» INSTRUCTIONS TO FOLLOW
An identical copy of all the entries is the required result.

» PROVIDED DATA
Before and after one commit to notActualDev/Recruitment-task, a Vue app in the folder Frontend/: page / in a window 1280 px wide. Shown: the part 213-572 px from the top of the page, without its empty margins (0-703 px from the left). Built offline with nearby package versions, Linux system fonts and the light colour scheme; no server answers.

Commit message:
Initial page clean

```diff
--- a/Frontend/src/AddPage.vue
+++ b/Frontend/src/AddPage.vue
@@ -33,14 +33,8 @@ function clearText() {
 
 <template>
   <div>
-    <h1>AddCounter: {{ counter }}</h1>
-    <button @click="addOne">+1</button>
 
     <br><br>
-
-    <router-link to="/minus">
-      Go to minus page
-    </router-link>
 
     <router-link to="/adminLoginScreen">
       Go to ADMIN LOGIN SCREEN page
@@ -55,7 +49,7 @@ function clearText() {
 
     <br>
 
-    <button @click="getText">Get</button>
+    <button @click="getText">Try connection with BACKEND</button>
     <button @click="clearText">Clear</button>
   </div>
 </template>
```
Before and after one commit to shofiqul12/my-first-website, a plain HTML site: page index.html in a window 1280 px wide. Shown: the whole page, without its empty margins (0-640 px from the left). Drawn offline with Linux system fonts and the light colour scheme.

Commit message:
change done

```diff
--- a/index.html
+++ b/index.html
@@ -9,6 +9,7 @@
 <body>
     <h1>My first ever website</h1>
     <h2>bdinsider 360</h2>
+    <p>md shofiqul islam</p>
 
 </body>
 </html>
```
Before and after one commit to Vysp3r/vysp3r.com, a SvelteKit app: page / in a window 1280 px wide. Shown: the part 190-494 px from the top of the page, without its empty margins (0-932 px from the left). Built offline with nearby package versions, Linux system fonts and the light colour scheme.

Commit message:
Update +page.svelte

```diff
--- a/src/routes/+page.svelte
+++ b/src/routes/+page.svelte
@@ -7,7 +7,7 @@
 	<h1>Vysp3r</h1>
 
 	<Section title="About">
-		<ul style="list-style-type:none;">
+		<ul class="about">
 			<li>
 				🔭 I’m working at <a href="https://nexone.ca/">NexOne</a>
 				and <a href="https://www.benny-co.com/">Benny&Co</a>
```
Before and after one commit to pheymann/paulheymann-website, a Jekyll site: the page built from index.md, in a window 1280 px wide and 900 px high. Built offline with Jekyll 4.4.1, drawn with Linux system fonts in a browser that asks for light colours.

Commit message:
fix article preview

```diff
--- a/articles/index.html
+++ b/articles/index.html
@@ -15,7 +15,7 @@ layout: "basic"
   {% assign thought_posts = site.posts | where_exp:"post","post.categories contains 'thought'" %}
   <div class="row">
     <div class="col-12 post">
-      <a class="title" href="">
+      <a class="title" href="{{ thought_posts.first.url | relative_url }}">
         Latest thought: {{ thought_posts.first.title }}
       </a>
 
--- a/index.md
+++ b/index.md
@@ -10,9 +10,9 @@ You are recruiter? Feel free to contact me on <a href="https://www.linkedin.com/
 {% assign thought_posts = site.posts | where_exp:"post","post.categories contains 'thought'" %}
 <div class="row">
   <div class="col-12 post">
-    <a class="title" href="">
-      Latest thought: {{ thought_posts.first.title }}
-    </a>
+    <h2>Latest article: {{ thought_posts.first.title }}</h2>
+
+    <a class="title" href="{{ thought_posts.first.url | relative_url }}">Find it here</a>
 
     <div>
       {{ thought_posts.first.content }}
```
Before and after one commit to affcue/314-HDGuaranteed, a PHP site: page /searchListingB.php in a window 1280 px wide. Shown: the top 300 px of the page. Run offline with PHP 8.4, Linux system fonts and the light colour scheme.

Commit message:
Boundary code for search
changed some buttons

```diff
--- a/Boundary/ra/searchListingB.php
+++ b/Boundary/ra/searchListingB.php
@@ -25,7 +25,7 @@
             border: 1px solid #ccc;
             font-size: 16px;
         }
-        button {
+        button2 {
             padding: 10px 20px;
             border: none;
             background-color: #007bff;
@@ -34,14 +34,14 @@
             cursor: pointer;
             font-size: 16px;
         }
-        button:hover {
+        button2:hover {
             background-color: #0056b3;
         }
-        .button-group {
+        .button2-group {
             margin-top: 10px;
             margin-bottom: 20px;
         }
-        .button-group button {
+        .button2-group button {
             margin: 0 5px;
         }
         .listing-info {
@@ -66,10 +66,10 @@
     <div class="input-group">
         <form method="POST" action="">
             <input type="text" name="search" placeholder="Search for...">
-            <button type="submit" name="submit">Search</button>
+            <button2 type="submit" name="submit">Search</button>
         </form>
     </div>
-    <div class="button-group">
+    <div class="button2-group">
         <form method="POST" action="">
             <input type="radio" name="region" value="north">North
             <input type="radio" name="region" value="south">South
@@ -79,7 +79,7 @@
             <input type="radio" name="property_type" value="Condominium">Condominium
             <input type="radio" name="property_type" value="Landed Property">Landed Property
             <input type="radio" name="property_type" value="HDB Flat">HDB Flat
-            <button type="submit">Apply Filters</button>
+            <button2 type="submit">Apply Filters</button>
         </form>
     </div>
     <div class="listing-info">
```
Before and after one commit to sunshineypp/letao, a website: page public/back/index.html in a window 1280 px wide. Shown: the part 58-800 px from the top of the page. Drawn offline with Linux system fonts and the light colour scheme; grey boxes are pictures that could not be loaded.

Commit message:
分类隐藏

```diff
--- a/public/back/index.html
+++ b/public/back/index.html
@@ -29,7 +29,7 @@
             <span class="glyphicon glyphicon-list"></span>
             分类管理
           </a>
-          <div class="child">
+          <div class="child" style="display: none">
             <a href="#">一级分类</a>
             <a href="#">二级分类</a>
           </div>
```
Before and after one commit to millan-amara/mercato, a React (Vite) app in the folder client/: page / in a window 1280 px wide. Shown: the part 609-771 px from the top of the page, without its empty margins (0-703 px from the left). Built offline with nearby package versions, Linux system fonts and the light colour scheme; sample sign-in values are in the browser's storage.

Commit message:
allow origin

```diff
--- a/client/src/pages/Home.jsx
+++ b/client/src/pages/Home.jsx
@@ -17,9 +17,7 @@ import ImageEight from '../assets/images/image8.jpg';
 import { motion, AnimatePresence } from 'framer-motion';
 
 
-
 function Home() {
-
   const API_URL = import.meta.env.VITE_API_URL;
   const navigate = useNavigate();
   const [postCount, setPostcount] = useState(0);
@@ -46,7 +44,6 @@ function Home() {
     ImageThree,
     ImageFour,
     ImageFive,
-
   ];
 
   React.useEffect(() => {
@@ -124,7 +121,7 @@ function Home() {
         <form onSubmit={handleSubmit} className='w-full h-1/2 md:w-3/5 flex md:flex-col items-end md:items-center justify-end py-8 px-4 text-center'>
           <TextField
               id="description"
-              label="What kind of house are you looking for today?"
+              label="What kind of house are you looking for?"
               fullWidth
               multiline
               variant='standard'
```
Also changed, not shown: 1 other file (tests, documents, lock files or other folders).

» YOUR SOLUTION
Before and after one commit to notActualDev/Recruitment-task, a Vue app in the folder Frontend/: page / in a window 1280 px wide. Shown: the part 213-572 px from the top of the page, without its empty margins (0-703 px from the left). Built offline with nearby package versions, Linux system fonts and the light colour scheme; no server answers.

Commit message:
Initial page clean

```diff
--- a/Frontend/src/AddPage.vue
+++ b/Frontend/src/AddPage.vue
@@ -33,14 +33,8 @@ function clearText() {
 
 <template>
   <div>
-    <h1>AddCounter: {{ counter }}</h1>
-    <button @click="addOne">+1</button>
 
     <br><br>
-
-    <router-link to="/minus">
-      Go to minus page
-    </router-link>
 
     <router-link to="/adminLoginScreen">
       Go to ADMIN LOGIN SCREEN page
@@ -55,7 +49,7 @@ function clearText() {
 
     <br>
 
-    <button @click="getText">Get</button>
+    <button @click="getText">Try connection with BACKEND</button>
     <button @click="clearText">Clear</button>
   </div>
 </template>
```
Before and after one commit to shofiqul12/my-first-website, a plain HTML site: page index.html in a window 1280 px wide. Shown: the whole page, without its empty margins (0-640 px from the left). Drawn offline with Linux system fonts and the light colour scheme.

Commit message:
change done

```diff
--- a/index.html
+++ b/index.html
@@ -9,6 +9,7 @@
 <body>
     <h1>My first ever website</h1>
     <h2>bdinsider 360</h2>
+    <p>md shofiqul islam</p>
 
 </body>
 </html>
```
Before and after one commit to Vysp3r/vysp3r.com, a SvelteKit app: page / in a window 1280 px wide. Shown: the part 190-494 px from the top of the page, without its empty margins (0-932 px from the left). Built offline with nearby package versions, Linux system fonts and the light colour scheme.

Commit message:
Update +page.svelte

```diff
--- a/src/routes/+page.svelte
+++ b/src/routes/+page.svelte
@@ -7,7 +7,7 @@
 	<h1>Vysp3r</h1>
 
 	<Section title="About">
-		<ul style="list-style-type:none;">
+		<ul class="about">
 			<li>
 				🔭 I’m working at <a href="https://nexone.ca/">NexOne</a>
 				and <a href="https://www.benny-co.com/">Benny&Co</a>
```
Before and after one commit to pheymann/paulheymann-website, a Jekyll site: the page built from index.md, in a window 1280 px wide and 900 px high. Built offline with Jekyll 4.4.1, drawn with Linux system fonts in a browser that asks for light colours.

Commit message:
fix article preview

```diff
--- a/articles/index.html
+++ b/articles/index.html
@@ -15,7 +15,7 @@ layout: "basic"
   {% assign thought_posts = site.posts | where_exp:"post","post.categories contains 'thought'" %}
   <div class="row">
     <div class="col-12 post">
-      <a class="title" href="">
+      <a class="title" href="{{ thought_posts.first.url | relative_url }}">
         Latest thought: {{ thought_posts.first.title }}
       </a>
 
--- a/index.md
+++ b/index.md
@@ -10,9 +10,9 @@ You are recruiter? Feel free to contact me on <a href="https://www.linkedin.com/
 {% assign thought_posts = site.posts | where_exp:"post","post.categories contains 'thought'" %}
 <div class="row">
   <div class="col-12 post">
-    <a class="title" href="">
-      Latest thought: {{ thought_posts.first.title }}
-    </a>
+    <h2>Latest article: {{ thought_posts.first.title }}</h2>
+
+    <a class="title" href="{{ thought_posts.first.url | relative_url }}">Find it here</a>
 
     <div>
       {{ thought_posts.first.content }}
```
Before and after one commit to affcue/314-HDGuaranteed, a PHP site: page /searchListingB.php in a window 1280 px wide. Shown: the top 300 px of the page. Run offline with PHP 8.4, Linux system fonts and the light colour scheme.

Commit message:
Boundary code for search
changed some buttons

```diff
--- a/Boundary/ra/searchListingB.php
+++ b/Boundary/ra/searchListingB.php
@@ -25,7 +25,7 @@
             border: 1px solid #ccc;
             font-size: 16px;
         }
-        button {
+        button2 {
             padding: 10px 20px;
             border: none;
             background-color: #007bff;
@@ -34,14 +34,14 @@
             cursor: pointer;
             font-size: 16px;
         }
-        button:hover {
+        button2:hover {
             background-color: #0056b3;
         }
-        .button-group {
+        .button2-group {
             margin-top: 10px;
             margin-bottom: 20px;
         }
-        .button-group button {
+        .button2-group button {
             margin: 0 5px;
         }
         .listing-info {
@@ -66,10 +66,10 @@
     <div class="input-group">
         <form method="POST" action="">
             <input type="text" name="search" placeholder="Search for...">
-            <button type="submit" name="submit">Search</button>
+            <button2 type="submit" name="submit">Search</button>
         </form>
     </div>
-    <div class="button-group">
+    <div class="button2-group">
         <form method="POST" action="">
             <input type="radio" name="region" value="north">North
             <input type="radio" name="region" value="south">South
@@ -79,7 +79,7 @@
             <input type="radio" name="property_type" value="Condominium">Condominium
             <input type="radio" name="property_type" value="Landed Property">Landed Property
             <input type="radio" name="property_type" value="HDB Flat">HDB Flat
-            <button type="submit">Apply Filters</button>
+            <button2 type="submit">Apply Filters</button>
         </form>
     </div>
     <div class="listing-info">
```
Before and after one commit to sunshineypp/letao, a website: page public/back/index.html in a window 1280 px wide. Shown: the part 58-800 px from the top of the page. Drawn offline with Linux system fonts and the light colour scheme; grey boxes are pictures that could not be loaded.

Commit message:
分类隐藏

```diff
--- a/public/back/index.html
+++ b/public/back/index.html
@@ -29,7 +29,7 @@
             <span class="glyphicon glyphicon-list"></span>
             分类管理
           </a>
-          <div class="child">
+          <div class="child" style="display: none">
             <a href="#">一级分类</a>
             <a href="#">二级分类</a>
           </div>
```
Before and after one commit to millan-amara/mercato, a React (Vite) app in the folder client/: page / in a window 1280 px wide. Shown: the part 609-771 px from the top of the page, without its empty margins (0-703 px from the left). Built offline with nearby package versions, Linux system fonts and the light colour scheme; sample sign-in values are in the browser's storage.

Commit message:
allow origin

```diff
--- a/client/src/pages/Home.jsx
+++ b/client/src/pages/Home.jsx
@@ -17,9 +17,7 @@ import ImageEight from '../assets/images/image8.jpg';
 import { motion, AnimatePresence } from 'framer-motion';
 
 
-
 function Home() {
-
   const API_URL = import.meta.env.VITE_API_URL;
   const navigate = useNavigate();
   const [postCount, setPostcount] = useState(0);
@@ -46,7 +44,6 @@ function Home() {
     ImageThree,
     ImageFour,
     ImageFive,
-
   ];
 
   React.useEffect(() => {
@@ -124,7 +121,7 @@ function Home() {
         <form onSubmit={handleSubmit} className='w-full h-1/2 md:w-3/5 flex md:flex-col items-end md:items-center justify-end py-8 px-4 text-center'>
           <TextField
               id="description"
-              label="What kind of house are you looking for today?"
+              label="What kind of house are you looking for?"
               fullWidth
               multiline
               variant='standard'
```
Also changed, not shown: 1 other file (tests, documents, lock files or other folders).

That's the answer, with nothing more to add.